§ **WORK INSTRUCTION**
Lines with the word "Analyst" are the answer; copy each of them from the data below.

-- DATA EXTRACT follows --

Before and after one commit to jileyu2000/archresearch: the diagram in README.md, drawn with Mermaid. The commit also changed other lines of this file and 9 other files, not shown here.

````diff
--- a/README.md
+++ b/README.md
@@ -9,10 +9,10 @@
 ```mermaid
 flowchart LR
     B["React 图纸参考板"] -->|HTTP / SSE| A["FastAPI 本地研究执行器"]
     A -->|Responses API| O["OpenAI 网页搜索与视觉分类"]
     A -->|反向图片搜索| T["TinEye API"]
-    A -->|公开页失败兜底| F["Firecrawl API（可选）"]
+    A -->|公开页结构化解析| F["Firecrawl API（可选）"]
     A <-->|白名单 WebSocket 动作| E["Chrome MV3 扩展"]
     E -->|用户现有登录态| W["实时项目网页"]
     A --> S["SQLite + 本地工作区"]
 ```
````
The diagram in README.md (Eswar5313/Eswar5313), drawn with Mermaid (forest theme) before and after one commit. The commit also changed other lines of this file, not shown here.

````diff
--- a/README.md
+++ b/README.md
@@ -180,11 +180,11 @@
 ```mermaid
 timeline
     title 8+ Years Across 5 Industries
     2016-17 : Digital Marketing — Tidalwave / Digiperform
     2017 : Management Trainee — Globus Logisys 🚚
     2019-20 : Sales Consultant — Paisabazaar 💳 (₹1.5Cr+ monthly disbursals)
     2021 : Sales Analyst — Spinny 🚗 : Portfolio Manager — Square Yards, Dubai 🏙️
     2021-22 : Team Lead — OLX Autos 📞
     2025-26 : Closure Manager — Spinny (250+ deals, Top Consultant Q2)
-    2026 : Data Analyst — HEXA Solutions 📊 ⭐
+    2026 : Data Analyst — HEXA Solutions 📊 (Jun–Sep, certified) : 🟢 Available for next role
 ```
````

-- DATA EXTRACT concluded --

§ **EXERCISE ANSWER**
     2021 : Sales Analyst — Spinny 🚗 : Portfolio Manager — Square Yards, Dubai 🏙️
-    2026 : Data Analyst — HEXA Solutions 📊 ⭐
+    2026 : Data Analyst — HEXA Solutions 📊 (Jun–Sep, certified) : 🟢 Available for next role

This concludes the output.